Skulls of the Shogun Review
A welcome change of pace from usual strategy genre entries
Posted by Nick Capozzoli (Rook) on Mar 4, 2013 - 8:04pm EST (275 days ago)
The Ghast Samurai
Had I not known that I was dead already,
Ōta Dōkan, a famous samurai-monk, composed that poem right after he was sentenced to death in 1486. In Japan’s feudal era, it was common for learned samurai to compose such jisei, or death poetry, when they felt their end’s approach. But if the afterlife is anything like its portrayal in Skulls of the Shogun then they might not have been in such a hurry to put pen to paper. In 17-BIT’s inaugural strategy game, death means taking up one's spot at the end of the line into the afterlife proper. The current wait time? Just a few thousand years or so.
That’s the situation that bloodthirsty General Akamoto finds himself in when he’s backstabbed by his second-in-command mere seconds after his greatest victory. But in life, so it goes in death, and Akamoto isn’t the type to wait patiently for his turn. So when he learns that his betrayer has died, stolen his identity, and risen to the rank of non-corporeal generalissimo, it’s time to recruit some hirelings and stage a little rebellion.
Said rebellion plays out across a netherworld of floating islands (think: Toejam and Earl) that represent the changing seasons. It's a distinctly poetic metaphor for this march through the afterlife, and it lends itself to a gaming convention that'll instantly be familiar to most players: the "water stage", "ice stage", et al. Cultural features intertwine adroitly with themes of ghostliness to embellish the core strategy mechanics in Skulls of the Shogun. Rice paddies and temples can be “haunted” to procure resources and units respectively. A cast of colorful samurai, a few mischievous gods, and a creepy, voluptuous muse all await along the path towards sweet, sweet revenge.
War, betrayal, death, and eternity...it would all be a bit heavy, were it not for Skulls of the Shogun’s playful humor and cartoon-goth art style. Between the two, they put a comedic spin on what are traditionally considered to be a pretty dour setting and subject matter. A lot of humor is mined from gaming tropes and samurai lifestyle; a personal favorite is a late-game battalion that speaks entirely in incomprehensible haiku. Unsurprisingly, the fourth wall remains standing about as long it takes to start the first level and meet your troops. Each battle, Akamoto and his opponent-du-jour field a varied host of skeleton infantry, cavalry, archers, and monks, all rendered with oversized heads and stubby little feet. When struck by an attack they emit high-pitched squeals of surprise as their bodies explode, leaving feckless (but still rather talkative!) skulls.

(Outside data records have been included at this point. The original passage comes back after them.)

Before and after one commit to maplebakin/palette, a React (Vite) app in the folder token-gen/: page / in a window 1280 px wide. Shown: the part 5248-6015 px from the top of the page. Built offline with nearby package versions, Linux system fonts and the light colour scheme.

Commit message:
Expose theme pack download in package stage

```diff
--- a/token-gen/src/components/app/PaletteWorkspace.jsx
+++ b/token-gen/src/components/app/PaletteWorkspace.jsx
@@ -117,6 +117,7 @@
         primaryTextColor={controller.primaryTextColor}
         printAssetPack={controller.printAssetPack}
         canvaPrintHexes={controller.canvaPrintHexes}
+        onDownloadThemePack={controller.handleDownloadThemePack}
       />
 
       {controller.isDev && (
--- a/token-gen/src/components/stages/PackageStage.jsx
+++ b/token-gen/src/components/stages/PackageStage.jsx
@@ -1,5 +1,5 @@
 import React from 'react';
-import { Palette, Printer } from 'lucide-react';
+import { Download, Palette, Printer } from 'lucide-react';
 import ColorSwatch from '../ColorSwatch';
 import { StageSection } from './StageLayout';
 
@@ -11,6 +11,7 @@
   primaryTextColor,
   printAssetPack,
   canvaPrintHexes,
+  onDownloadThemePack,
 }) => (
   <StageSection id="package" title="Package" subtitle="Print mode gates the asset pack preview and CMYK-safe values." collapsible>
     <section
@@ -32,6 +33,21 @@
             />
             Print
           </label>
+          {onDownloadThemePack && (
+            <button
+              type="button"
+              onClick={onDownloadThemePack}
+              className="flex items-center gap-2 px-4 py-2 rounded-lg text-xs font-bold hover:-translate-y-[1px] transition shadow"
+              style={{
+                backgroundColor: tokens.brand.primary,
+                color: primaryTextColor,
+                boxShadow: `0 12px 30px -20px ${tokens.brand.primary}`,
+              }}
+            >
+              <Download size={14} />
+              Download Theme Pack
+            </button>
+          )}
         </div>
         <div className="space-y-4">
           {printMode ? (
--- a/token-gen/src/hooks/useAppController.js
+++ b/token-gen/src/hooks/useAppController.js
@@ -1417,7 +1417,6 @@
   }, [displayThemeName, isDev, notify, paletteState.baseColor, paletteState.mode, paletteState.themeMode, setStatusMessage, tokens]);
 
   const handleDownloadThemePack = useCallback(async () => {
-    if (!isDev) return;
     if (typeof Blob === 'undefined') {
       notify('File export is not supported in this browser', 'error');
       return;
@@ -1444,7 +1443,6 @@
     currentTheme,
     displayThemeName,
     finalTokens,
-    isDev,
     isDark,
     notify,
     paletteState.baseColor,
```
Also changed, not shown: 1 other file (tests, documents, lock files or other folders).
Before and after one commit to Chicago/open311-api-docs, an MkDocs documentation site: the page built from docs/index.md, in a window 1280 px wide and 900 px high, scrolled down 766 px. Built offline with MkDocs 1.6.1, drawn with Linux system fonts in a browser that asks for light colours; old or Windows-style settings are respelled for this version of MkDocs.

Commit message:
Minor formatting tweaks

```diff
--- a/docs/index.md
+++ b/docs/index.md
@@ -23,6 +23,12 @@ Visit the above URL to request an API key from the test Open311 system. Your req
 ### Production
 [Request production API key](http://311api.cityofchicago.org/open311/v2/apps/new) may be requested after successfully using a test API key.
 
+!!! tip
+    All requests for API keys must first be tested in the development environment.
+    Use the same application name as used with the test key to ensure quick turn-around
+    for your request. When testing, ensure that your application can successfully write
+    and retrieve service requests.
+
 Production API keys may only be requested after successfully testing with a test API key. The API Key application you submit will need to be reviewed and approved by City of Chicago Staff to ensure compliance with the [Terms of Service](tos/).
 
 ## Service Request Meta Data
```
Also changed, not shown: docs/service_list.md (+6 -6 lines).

Skulls do more than simply lend gravitas to the game’s title. An enemy’s can actually be consumed by slightly more lively warriors for a quick boost of health and some new abilities. Monks that feast on their foes' remains are granted new spells, and all units, upon consumption of their third skull, become demons that can act twice per round. It's a mechanic that's of deep consequence to the strategic underpinnings of Skulls of the Shogun - losing units empowers the enemy, compounding the damage inflicted when a soldier is felled. This, and a number of other simple, but beneficial design decisions help Skulls of the Shogun stand out from the crowd, while still maintaining the depth and balance that are genre pillars. Capable tacticians will find a bevy of tools that must be juggled and fought over to achieve victory.